3D modelling for a Vivaldi One internal layout
Wing, who’s been with the company for over 20 years, personally inspects the final versions of the metalwork – prior to the many subsequent inspections and tests – and is extremely pedantic about the quality of the final product which may go through as many as ten to 12 prototypes. As Wing put it, “Quality is the number one philosophy… we don’t cut corners at dCS.”
Ray Wing shows a semi-finished front fascia
Wing then introduced me to Andy McHarg, dCS Technical Director who has been with the company since 1993. McHarg explained that in the development of dCS’ Ring DAC, the aim was to produce the absolutely most accurate digital technology available.
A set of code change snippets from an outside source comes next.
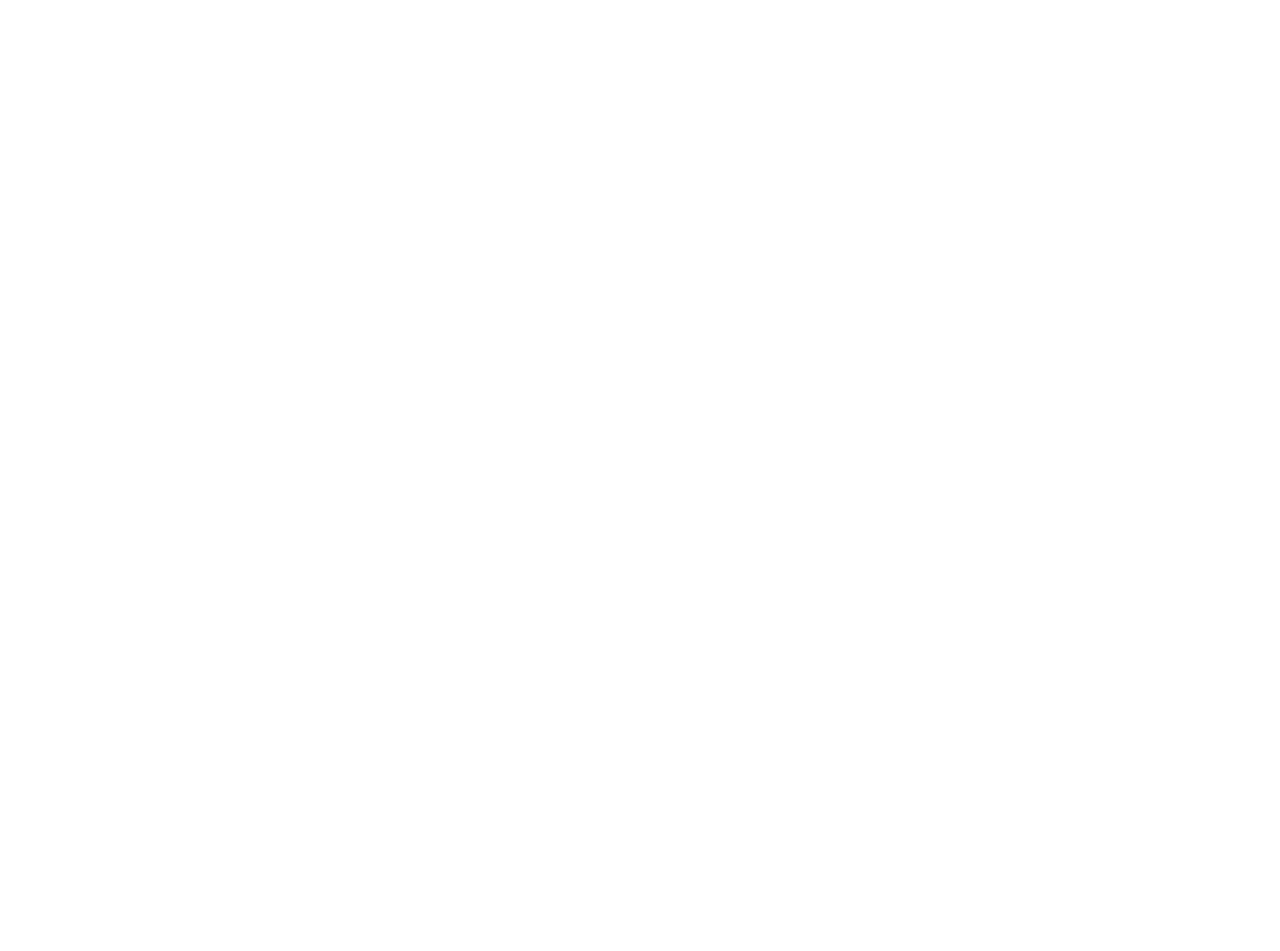
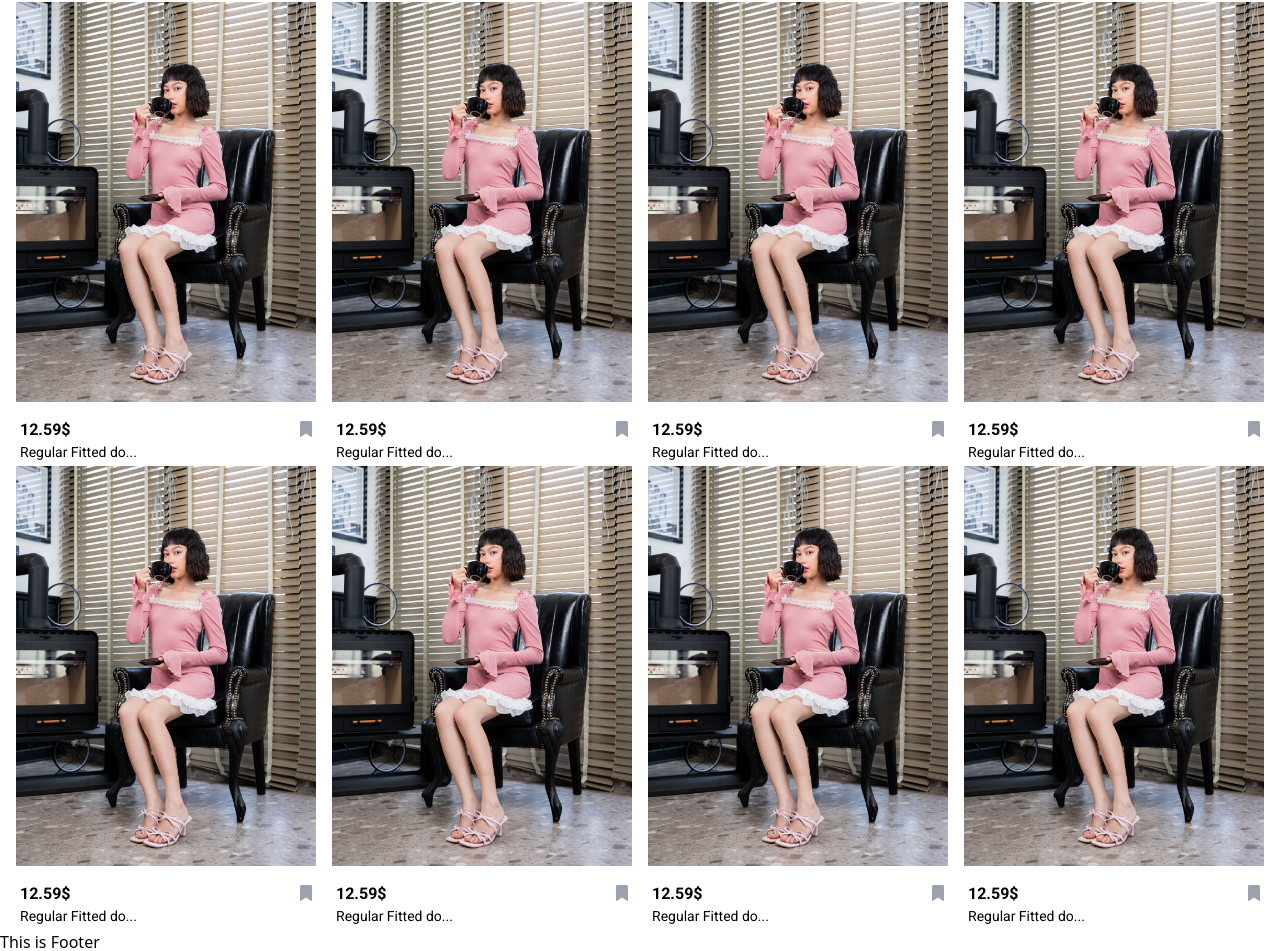
Before and after one commit to UdomHorn/Ten11, a React (Vite) app: page / in a window 1280 px wide. Shown: the part 1473-2424 px from the top of the page. Before the commit the page ends 1341 px from the top, so only its background shows below. Built offline with nearby package versions, Linux system fonts and the light colour scheme; a web font is replaced by a local one.

Commit message:
add home page

```diff
--- a/src/Component/Home.jsx
+++ b/src/Component/Home.jsx
@@ -2,14 +2,159 @@
 import img1 from '../assets/Images/TEN11 - Puppy Love Collection App Banner.jpg'
 import img2 from '../assets/Images/8J6A0448.jpg'
 import img3 from '../assets/Images/8J6A0460.jpg'
+import {faBookmark} from '@fortawesome/free-solid-svg-icons'
+import { FontAwesomeIcon } from '@fortawesome/react-fontawesome'
+
 const Home = () => {
   return (
-    <div>
-      <div><img src={img1} alt="" /></div>
+    <div className='pt-[48px] font-roboto'>
+      <div>
+        <div><img src={img1} alt="" /></div>
 
-      <div className='w-[75%] h-full bg-red-200 flex justify-center items-center m-auto mt-4 gap-7'>
-        <div><img src={img2} alt="" /></div>
-        <div><img src={img3} alt="" /></div>
+        <div className='w-[75%] max-md:w-[94%] h-full  flex justify-center items-center m-auto mt-4 gap-7'>
+        <div>
+          <img src={img2} alt="" />
+          <div className='flex justify-center items-center text-center mt-3'>
+          <div className=' w-[94%] font-roboto font-bold text-base p-3  border border-gray-500 '>Women Collection</div>
+          </div>
+        </div>
+        <div>
+          <img src={img3} alt="" />
+          <div className='flex justify-center items-center text-center mt-3'>
+          <div className=' w-[94%]  font-roboto font-bold text-base p-3  border border-gray-500 '>Men Collection</div>
+          </div>
+        </div>
+        </div>
+        <div className='w-full text-3xl font-bold mt-10 px-1.5 py-2.5 '>
+          This Week's Hilights
+        </div>
+
+        <div className='grid grid-cols-2 max-sm:grid-cols-1 gap-4 px-4'>
+        <div className='flex gap-4  '>
+          <div>
+            <img src={img2} alt="" />
+            <div className='mt-3 p-1'>
+            <div className='flex justify-between '>
+              <div className='font-bold text-base '>
+                12.59$
+              </div>
+              <div className='text-gray-400  '>
+              <FontAwesomeIcon icon={faBookmark} />
+              </div>
+            </div>
+            <p className='text-sm'>Regular Fitted do...</p>
+            </div>
+          </div>
+          <div>
+            <img src={img2} alt="" />
+            <div className='mt-3 p-1'>
+            <div className='flex justify-between '>
+              <div className='font-bold text-base '>
+                12.59$
+              </div>
+              <div className='text-gray-400  '>
+              <FontAwesomeIcon icon={faBookmark} />
+              </div>
+            </div>
+            <p className='text-sm'>Regular Fitted do...</p>
+            </div>
+          </div>
+        </div>
+        <div className='flex gap-4 '>
+        <div>
+            <img src={img2} alt="" />
+            <div className='mt-3 p-1'>
+            <div className='flex justify-between '>
+              <div className='font-bold text-base '>
+                12.59$
+              </div>
+              <div className='text-gray-400  '>
+              <FontAwesomeIcon icon={faBookmark} />
+              </div>
+            </div>
+            <p className='text-sm'>Regular Fitted do...</p>
+            </div>
+          </div>
+          <div>
+            <img src={img2} alt="" />
+            <div className='mt-3 p-1'>
+            <div className='flex justify-between '>
+              <div className='font-bold text-base '>
+                12.59$
+              </div>
+              <div className='text-gray-400  '>
+              <FontAwesomeIcon icon={faBookmark} />
+              </div>
+            </div>
+            <p className='text-sm'>Regular Fitted do...</p>
+            </div>
+          </div>
+        </div>
+        </div>
+
+        <div className='grid grid-cols-2 max-sm:grid-cols-1 gap-4 px-4'>
+        <div className='flex gap-4  '>
+          <div>
+            <img src={img2} alt="" />
+            <div className='mt-3 p-1'>
+            <div className='flex justify-between '>
+              <div className='font-bold text-base '>
+                12.59$
+              </div>
+              <div className='text-gray-400  '>
+              <FontAwesomeIcon icon={faBookmark} />
+              </div>
+            </div>
+            <p className='text-sm'>Regular Fitted do...</p>
+            </div>
+          </div>
+          <div>
+            <img src={img2} alt="" />
+            <div className='mt-3 p-1'>
+            <div className='flex justify-between '>
+              <div className='font-bold text-base '>
+                12.59$
+              </div>
+              <div className='text-gray-400  '>
+              <FontAwesomeIcon icon={faBookmark} />
+              </div>
+            </div>
+            <p className='text-sm'>Regular Fitted do...</p>
+            </div>
+          </div>
+        </div>
+        <div className='flex gap-4 '>
+        <div>
+            <img src={img2} alt="" />
+            <div className='mt-3 p-1'>
+            <div className='flex justify-between '>
+              <div className='font-bold text-base '>
+                12.59$
+              </div>
+              <div className='text-gray-400  '>
+              <FontAwesomeIcon icon={faBookmark} />
+              </div>
+            </div>
+            <p className='text-sm'>Regular Fitted do...</p>
+            </div>
+          </div>
+          <div>
+            <img src={img2} alt="" />
+            <div className='mt-3 p-1'>
+            <div className='flex justify-between '>
+              <div className='font-bold text-base '>
+                12.59$
+              </div>
+              <div className='text-gray-400  '>
+              <FontAwesomeIcon icon={faBookmark} />
+              </div>
+            </div>
+            <p className='text-sm'>Regular Fitted do...</p>
+            </div>
+          </div>
+        </div>
+        </div>
+
       </div>
     </div>
   )
--- a/src/Component/Nav.jsx
+++ b/src/Component/Nav.jsx
@@ -5,8 +5,9 @@
 import logo from '../assets/Images/logo.png'
 const Nav = () => {
   return (
-    <div className=''>
-      <div className='flex justify-center items-center   '>
+    <div className='fixed  w-full top-0 left-0 z-10'>
+      <div className='w-full overflow-hidden
+       bg-white flex justify-center items-center   '>
 
       <div className='flex justify-between  w-[80%] items-center p-2.5 max-md:w-full '>
         <div className='flex gap-2 items-center text-2xl ' ><FontAwesomeIcon icon={faBars}/>
```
The latest generation Ring DAC was engineered to also produce the lowest possible distortion achievable. I was told about the early dCS days when the company moved from radar technology to digital products for the professional real (the 900 series). Audio enthusiasts in Japan were voraciously consuming the Pro-level gear and soon word spread of the technical excellence and extraordinary sonic performance of the dCS digital playback systems. However, the excellent 972 player was thought by non-Pro consumers to be somewhat operationally complicated, instigating the launch of the Alan Boothroyd-designed Elgar to hit the consumer space. The rest is history and indeed, a long corridor alongside the listening studio serves as a museum of the various dCS products with glass-encased boards illustrating the evolution of the Ring DAC and associated electronics.
A Vivaldi main board shown by Andy McHarg
The end of the tour saw me landing back in the listening studio being mesmerised again by the sonics on offer in this most stunning environment. Now, I also had a deep understanding – and deeper respect – for dCS as a company and profound admiration for the dedicated people behind it. It was vibrantly clear to me that dCS is hell-bent on providing the best possible solutions for the high-end digital playback space. And the mandate is that it must all be achieved with the utmost in uncompromising quality and with utter respect for the work of the artists who artfully create the music we so enjoy.
As I waited in the listening studio for the imminent arrival of the limo to the airport, I revelled in the music as it washed over me in the grandest of scales. Heathrow and further travels beckoned but I was indeed, already flying high…
… Edgar Kramer
Australian Distributor: Advance Audio
+61 (2) 9561 0799
Unit 1, Buckingway Business Park
Swavesey, Cambridgeshire CB24 4AE